Input below:

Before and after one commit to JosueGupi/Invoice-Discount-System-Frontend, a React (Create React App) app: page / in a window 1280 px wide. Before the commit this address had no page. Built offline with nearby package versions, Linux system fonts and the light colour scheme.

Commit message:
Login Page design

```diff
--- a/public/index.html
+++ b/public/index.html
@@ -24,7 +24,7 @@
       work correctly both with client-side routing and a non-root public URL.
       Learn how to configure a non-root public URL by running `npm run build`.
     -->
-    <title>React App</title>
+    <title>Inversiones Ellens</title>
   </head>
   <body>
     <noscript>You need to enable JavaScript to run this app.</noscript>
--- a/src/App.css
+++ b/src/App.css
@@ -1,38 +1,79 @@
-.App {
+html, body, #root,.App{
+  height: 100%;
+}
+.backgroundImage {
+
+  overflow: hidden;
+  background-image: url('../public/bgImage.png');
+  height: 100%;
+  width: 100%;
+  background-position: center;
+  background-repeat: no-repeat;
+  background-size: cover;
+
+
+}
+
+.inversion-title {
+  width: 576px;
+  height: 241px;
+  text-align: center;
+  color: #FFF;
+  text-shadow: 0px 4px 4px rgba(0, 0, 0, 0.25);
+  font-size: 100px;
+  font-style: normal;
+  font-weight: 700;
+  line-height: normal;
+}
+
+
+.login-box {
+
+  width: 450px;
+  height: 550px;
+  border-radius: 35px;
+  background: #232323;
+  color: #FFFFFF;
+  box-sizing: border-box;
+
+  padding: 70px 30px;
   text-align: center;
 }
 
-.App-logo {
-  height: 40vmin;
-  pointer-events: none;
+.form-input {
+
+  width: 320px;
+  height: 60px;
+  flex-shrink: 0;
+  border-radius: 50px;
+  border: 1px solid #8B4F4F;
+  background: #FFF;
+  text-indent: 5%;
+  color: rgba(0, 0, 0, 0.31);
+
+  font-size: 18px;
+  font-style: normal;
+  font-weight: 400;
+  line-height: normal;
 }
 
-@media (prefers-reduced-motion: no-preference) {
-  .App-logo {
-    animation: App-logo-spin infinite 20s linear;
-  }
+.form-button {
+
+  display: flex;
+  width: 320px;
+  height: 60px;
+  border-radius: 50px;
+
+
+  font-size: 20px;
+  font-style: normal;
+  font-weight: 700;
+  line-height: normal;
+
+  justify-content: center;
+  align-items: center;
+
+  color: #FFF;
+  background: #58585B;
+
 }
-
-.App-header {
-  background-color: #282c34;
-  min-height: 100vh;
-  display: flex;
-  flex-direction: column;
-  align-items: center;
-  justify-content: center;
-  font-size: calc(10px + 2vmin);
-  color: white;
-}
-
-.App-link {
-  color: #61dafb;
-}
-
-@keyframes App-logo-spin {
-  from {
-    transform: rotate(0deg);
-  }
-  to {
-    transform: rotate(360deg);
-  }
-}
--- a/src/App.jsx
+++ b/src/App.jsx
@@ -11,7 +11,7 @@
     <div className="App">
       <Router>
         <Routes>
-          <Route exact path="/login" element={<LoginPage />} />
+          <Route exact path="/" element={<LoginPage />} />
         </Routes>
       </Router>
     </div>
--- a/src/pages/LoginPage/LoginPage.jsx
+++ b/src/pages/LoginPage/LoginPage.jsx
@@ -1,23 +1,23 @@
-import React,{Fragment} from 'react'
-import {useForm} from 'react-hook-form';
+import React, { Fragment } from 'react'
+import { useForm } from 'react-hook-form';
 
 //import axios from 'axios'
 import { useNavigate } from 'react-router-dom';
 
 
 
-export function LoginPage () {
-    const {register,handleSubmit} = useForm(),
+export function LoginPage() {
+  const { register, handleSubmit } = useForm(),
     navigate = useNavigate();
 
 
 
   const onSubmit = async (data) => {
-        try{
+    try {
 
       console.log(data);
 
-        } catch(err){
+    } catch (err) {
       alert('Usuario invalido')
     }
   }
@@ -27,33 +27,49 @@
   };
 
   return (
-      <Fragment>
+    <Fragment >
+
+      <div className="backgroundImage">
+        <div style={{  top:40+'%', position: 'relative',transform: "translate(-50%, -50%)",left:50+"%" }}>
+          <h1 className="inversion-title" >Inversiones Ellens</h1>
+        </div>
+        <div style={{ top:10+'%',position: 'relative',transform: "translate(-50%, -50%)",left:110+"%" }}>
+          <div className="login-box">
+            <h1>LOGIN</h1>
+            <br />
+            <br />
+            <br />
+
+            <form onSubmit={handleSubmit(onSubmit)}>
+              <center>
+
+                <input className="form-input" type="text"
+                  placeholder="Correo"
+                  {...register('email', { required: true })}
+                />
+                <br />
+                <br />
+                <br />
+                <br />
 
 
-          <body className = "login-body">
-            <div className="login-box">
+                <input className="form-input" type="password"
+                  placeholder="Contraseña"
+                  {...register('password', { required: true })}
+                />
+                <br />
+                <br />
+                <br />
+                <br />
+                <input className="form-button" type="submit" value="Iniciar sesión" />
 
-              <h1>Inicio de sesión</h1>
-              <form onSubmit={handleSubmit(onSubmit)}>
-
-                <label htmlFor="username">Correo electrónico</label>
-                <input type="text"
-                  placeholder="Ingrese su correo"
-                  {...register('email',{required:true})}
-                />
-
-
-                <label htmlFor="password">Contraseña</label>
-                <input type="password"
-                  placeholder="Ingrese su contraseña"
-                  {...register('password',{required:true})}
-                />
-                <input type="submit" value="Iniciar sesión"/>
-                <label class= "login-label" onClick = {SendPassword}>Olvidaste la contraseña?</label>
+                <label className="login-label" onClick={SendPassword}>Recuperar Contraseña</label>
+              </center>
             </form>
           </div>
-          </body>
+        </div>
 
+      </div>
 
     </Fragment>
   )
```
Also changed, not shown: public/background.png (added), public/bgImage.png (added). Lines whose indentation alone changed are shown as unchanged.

End of Input.
Input below:

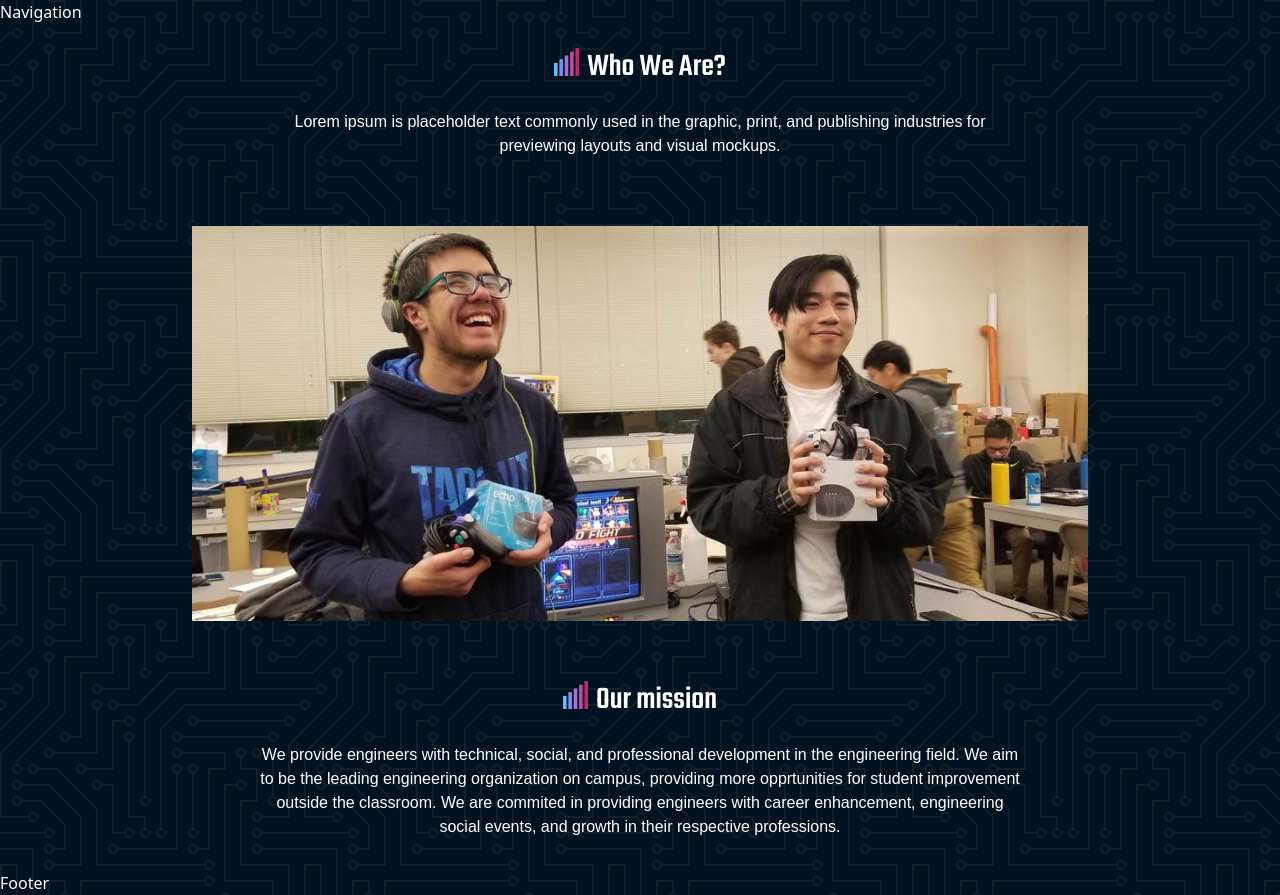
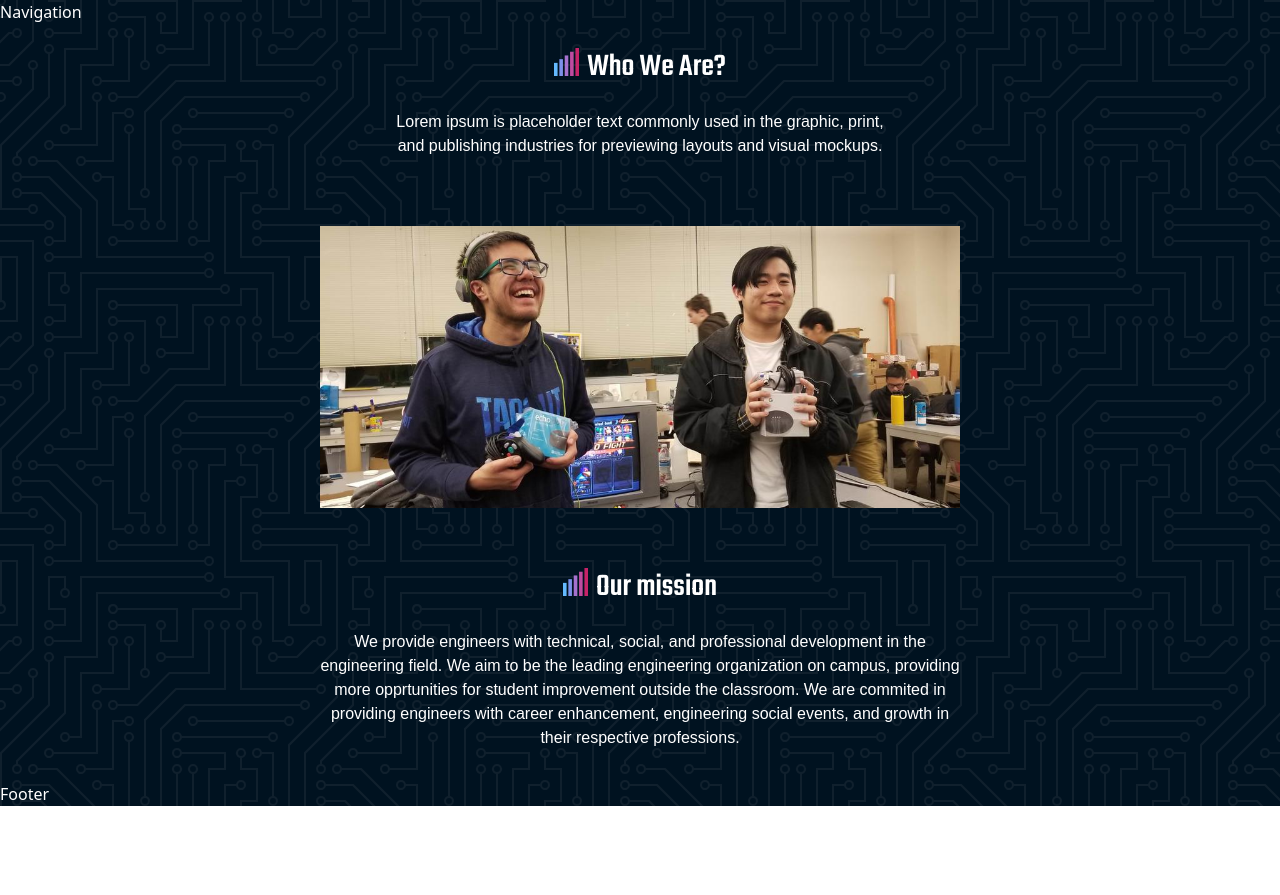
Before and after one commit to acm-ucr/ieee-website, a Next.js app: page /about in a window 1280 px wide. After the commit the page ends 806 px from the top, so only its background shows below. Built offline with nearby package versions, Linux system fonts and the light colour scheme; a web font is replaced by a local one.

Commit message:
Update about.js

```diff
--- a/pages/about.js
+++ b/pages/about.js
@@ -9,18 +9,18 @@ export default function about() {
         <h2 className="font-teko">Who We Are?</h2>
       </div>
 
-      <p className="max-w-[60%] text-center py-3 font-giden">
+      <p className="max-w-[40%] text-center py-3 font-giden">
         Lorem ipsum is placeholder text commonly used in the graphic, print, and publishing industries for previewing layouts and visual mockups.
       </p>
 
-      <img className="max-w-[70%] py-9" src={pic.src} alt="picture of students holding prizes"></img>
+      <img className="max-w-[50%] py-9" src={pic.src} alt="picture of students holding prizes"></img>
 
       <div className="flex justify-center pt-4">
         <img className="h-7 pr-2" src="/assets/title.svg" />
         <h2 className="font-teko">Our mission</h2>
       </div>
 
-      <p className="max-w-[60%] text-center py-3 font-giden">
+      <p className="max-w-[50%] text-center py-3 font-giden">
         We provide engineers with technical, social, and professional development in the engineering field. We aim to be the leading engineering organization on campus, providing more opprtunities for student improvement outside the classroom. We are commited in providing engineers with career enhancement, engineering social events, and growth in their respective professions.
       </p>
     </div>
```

End of Input.

**Problem description**. Filter the records above for "useForm" and copy every matching line.

**Expected answer**.
-import {useForm} from 'react-hook-form';
+import { useForm } from 'react-hook-form';
-    const {register,handleSubmit} = useForm(),
+  const { register, handleSubmit } = useForm(),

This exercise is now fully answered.